In 1948 the LMS NCC was nationalised by the Northern Ireland Government and placed under the Ulster Transport Authority (UTA). This meant that Londonderry Victoria Road station and the line to Strabane became part of the UTA. The other CDRJC lines became a joint concern of the GNRI and British Railways (the GNRI was not nationalised as its network was located in two countries). In the same year the Irish Free State became the Republic of Ireland.
The CDRJC continued to operate the train services between Londonderry Victoria Road and Strabane which remained at three trains in each direction.
By 1953 the GNRI had become financially unviable. It was taken into the joint ownership of the Republic of Ireland and the Northern Ireland Governments and operated as the Great Northern Railway Board (GNRB).
The UTA was a notoriously anti-rail organisation and it had been closing lines throughout Northern Ireland since its inception (on 16 January 1950 it had closed almost the entire network of the Belfast & County Down Railway). The UTA had no use for the Londonderry Victoria Road – Strabane line which it considered to be a duplicate route (there being the Londonderry Foyle Road – Strabane route of the GNRB). The passenger service was withdrawn on 31 December 1954. The last passenger train was a Londonderry to Strabane service and it had to be strengthened to seven coaches to cope with the number of passengers who wanted to have a last ride along the line. It departed from Victoria Road at 7.05pm.
On Thursday 30 June 1955 a Sunday school special was run from Strabane to Londonderry (where the 600 passengers made the short walk to Londonderry Waterside for onward travel to Portrush). Because no trains had run since 31 December 1954 an engine was run along the line the previous day to ensure that it was safe to use.
On 23 September 1955 the UTA announced its intention to abandon the line completely. It was lifted shortly after.
Londonderry Victoria Road station was taken over by a firm of wholesale grocers.
In 1958 the GNRB was wound up and the network was divided between the UTA and the CIE (the Republic of Ireland’s nationalised railway company). This brought about the end of the CDRJC as a railway operation, the last section of line (between Strabane and Killybegs) closing on 1 January 1960. The closure did not end there as on the 15 February 1965 the UTA also closed the former GNRI route from Londonderry Foyle Road. Only the former NCC line between Londonderry Waterside and Belfast survived.
For a brief period in the early 1970s rails returned to Victoria Road station when it became the home of the North West of Ireland Railway Society. They laid track at the station site and brought in locomotives, rolling stock and a railcar. By 1980 the society had moved to the other side of the River Foyle.
In 2017 Londonderry Victoria Road station was extant and was being used as a bathroom showroom.
Tickets from Michael Stewart and route map by Alan Young
- Johnson's Atlas & Gazetteer of the Railways of Ireland - Stephen Johnson - Midland Publishing 1997
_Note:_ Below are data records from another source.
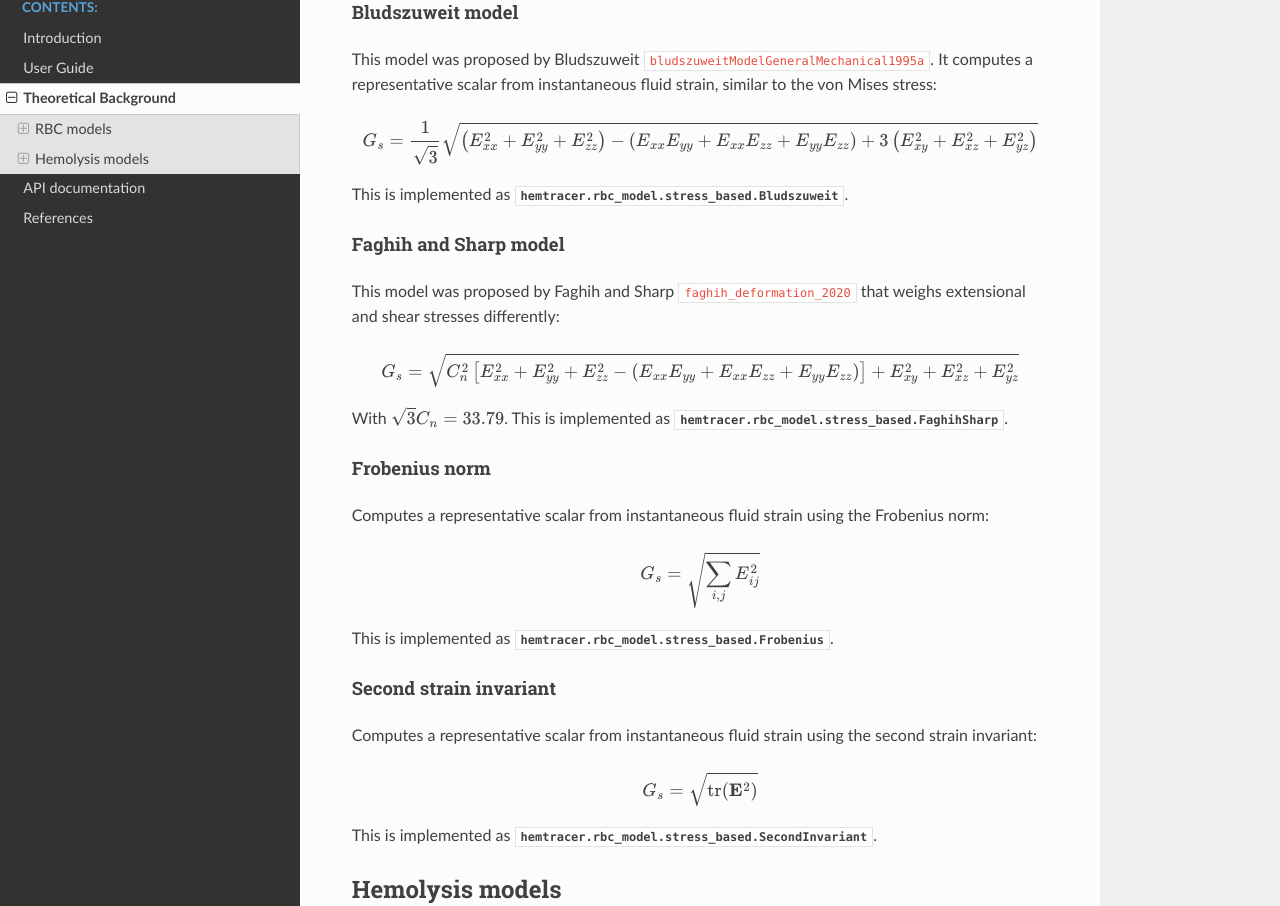
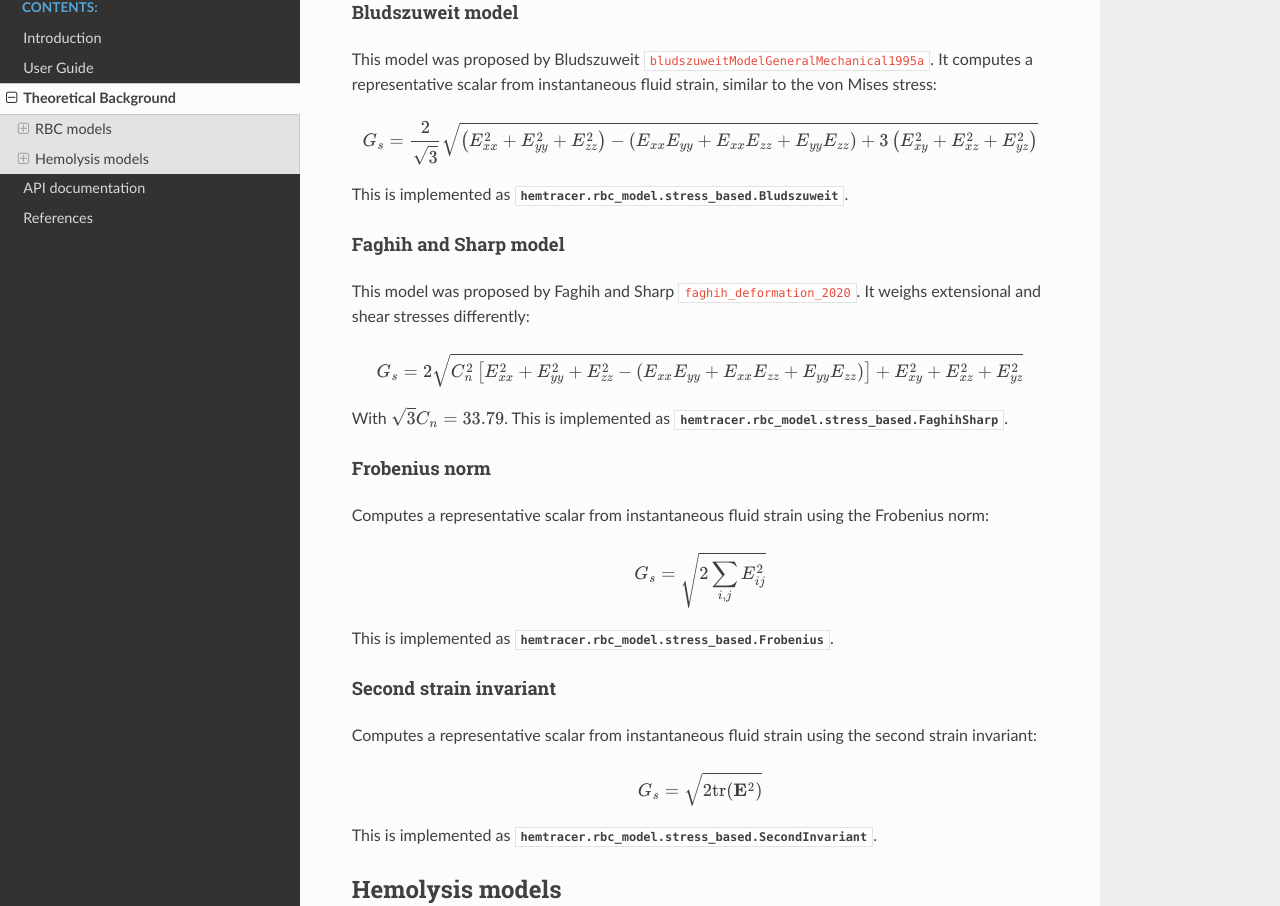
Before and after one commit to nicodirkes/HemTracer, a Sphinx documentation site: the page built from docs/background.rst, in a window 1280 px wide and 1400 px high, scrolled down 1572 px. Shown: the part 139-1045 px from the top of the window. Built offline with Sphinx 7.4.7 and the Read the Docs theme 2.0.0, drawn with Linux system fonts in a browser that asks for light colours; cross-references to code outside the pages are shown as plain code.

Commit message:
Fix computation of scalar shear rate to be consistent for simple shear flow

```diff
--- a/docs/background.rst
+++ b/docs/background.rst
@@ -88,7 +88,7 @@ Bludszuweit model
 
 This model was proposed by Bludszuweit :cite:p:`bludszuweitModelGeneralMechanical1995a`. It computes a representative scalar from instantaneous fluid strain, similar to the von Mises stress:
 
-.. math:: G_s = \frac{1}{\sqrt{3}} \sqrt{
+.. math:: G_s = \frac{2}{\sqrt{3}} \sqrt{
     \left(E_{xx}^2 + E_{yy}^2 + E_{zz}^2\right)
     - \left(E_{xx} E_{yy} + E_{xx} E_{zz} + E_{yy} E_{zz}\right)
     + 3 \left(E_{xy}^2 + E_{xz}^2 + E_{yz}^2\right)}
@@ -100,9 +100,9 @@ This is implemented as :class:`hemtracer.rbc_model.stress_based.Bludszuweit`.
 Faghih and Sharp model
 ^^^^^^^^^^^^^^^^^^^^^^
 
-This model was proposed by Faghih and Sharp :cite:p:`faghih_deformation_2020` that weighs extensional and shear stresses differently:
+This model was proposed by Faghih and Sharp :cite:p:`faghih_deformation_2020`. It weighs extensional and shear stresses differently:
 
-.. math:: G_s = \sqrt{C_n^2 \left[ E_{xx}^2 + E_{yy}^2 + E_{zz}^2
+.. math:: G_s = 2 \sqrt{C_n^2 \left[ E_{xx}^2 + E_{yy}^2 + E_{zz}^2
                                     - (E_{xx} E_{yy} + E_{xx} E_{zz} + E_{yy} E_{zz}) \right]
                     + E_{xy}^2 + E_{xz}^2 + E_{yz}^2}
 
@@ -115,7 +115,7 @@ Frobenius norm
 
 Computes a representative scalar from instantaneous fluid strain using the Frobenius norm:
 
-.. math:: G_s = \sqrt{\sum_{i,j} E_{ij}^2}
+.. math:: G_s = \sqrt{2 \sum_{i,j} E_{ij}^2}
 
 This is implemented as :class:`hemtracer.rbc_model.stress_based.Frobenius`.
 
@@ -126,7 +126,7 @@ Second strain invariant
 
 Computes a representative scalar from instantaneous fluid strain using the second strain invariant:
 
-.. math:: G_s = \sqrt{ \mathrm{tr}(\mathbf{E}^2 ) }
+.. math:: G_s = \sqrt{ 2 \mathrm{tr}(\mathbf{E}^2 ) }
 
 This is implemented as :class:`hemtracer.rbc_model.stress_based.SecondInvariant`.
 
```
Also changed, not shown: 2 other files.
- One Hundred and Fifty Years of Irish Railways - Fergus Mulligan - Appletree Press 1983.
- Railways in Ireland, Part 2 - Martin Bairstow 2007
- The County Donegal Railways - Dr E M Patterson - Colourpoint 2014